from the pure spring, and a piece of dried meat just warmed in the hot ashes, was as much relished by us as a glass of sparkling pale ale and a slice of Yorkshire ham would have been in Europe.
In this way we managed to live on cheerfully and agreeably; yet thoughts of home, with all its comforts, and friends dear to memory, would now and then flash across our minds. Such reflections, however, we tried to avoid, as they only served to sadden us.
On the morning of the 26th of December Galton returned from his excursion to Erongo. He had been suffering from fever, and was right glad to find himself safe back at the encampment. The trip had been rather satisfactory. The chief result of it was an addition of about twenty oxen, and double that number of sheep and goats, to our live-stock. We were now pretty well provided against all emergences, at least for some time to come. Galton had, moreover, ascended the mountain, with which he expressed himself much struck and pleased. He fully corroborated the story of the natives as to its impregnability, for it was accessible only in one or two places, and these could easily be defended against a whole army by a mere handful of men.
In round numbers, it was about three thousand feet above the level of the plain, and extended in a straight line upward of fifteen miles. The vegetation appeared very much the same as elsewhere in Damara-land, but perhaps more rank. The wild fig-tree grew rather plentifully among the crevices of the rocks, and the travelers obtained an abundance of the fruit, which was very palatable.

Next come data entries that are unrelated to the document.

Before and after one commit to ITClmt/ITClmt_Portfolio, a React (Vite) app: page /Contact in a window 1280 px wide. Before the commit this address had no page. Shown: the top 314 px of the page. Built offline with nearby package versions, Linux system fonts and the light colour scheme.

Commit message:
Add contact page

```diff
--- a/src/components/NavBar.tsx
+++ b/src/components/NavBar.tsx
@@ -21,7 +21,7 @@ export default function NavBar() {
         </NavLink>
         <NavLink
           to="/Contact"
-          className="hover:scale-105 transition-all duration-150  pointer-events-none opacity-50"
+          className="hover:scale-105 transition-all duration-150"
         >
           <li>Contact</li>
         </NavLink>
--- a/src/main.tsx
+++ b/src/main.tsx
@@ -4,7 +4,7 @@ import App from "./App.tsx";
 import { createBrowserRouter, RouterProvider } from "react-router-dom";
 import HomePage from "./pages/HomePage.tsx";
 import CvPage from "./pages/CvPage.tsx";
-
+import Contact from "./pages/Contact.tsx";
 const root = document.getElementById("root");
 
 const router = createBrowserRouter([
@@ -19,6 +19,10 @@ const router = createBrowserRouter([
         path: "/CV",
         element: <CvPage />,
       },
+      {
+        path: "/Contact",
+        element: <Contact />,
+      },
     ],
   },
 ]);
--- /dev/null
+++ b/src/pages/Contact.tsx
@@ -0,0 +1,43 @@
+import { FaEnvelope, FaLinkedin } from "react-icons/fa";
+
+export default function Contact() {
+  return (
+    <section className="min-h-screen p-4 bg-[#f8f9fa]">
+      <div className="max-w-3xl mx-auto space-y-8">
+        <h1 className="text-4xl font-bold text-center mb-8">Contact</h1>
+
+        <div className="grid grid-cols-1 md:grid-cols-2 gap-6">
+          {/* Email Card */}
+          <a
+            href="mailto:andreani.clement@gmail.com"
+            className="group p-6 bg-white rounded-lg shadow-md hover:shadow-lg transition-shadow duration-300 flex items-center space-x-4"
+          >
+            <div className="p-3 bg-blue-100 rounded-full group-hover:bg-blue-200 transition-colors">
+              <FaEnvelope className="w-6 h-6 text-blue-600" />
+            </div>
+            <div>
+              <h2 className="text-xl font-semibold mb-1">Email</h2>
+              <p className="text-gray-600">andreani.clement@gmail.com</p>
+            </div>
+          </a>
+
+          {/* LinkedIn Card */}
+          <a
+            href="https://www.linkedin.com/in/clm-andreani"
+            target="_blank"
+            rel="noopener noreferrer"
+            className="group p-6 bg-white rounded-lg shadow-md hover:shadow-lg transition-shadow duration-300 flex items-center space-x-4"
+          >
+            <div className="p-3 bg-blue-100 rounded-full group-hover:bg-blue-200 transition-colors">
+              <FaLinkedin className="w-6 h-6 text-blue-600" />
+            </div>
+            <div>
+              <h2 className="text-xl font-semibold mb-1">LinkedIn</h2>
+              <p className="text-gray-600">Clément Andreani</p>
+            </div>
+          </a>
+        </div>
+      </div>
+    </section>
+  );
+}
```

Erongo was only inhabited by Hill-Damaras, under the rule of different petty chiefs. From all accounts, they were possessed of numerous herds of cattle; but my friend only saw their tracks, as the natives were unwilling to sell or to exhibit any of the animals. They waged an exterminating war with the Damaras, who lived in the plains below, and,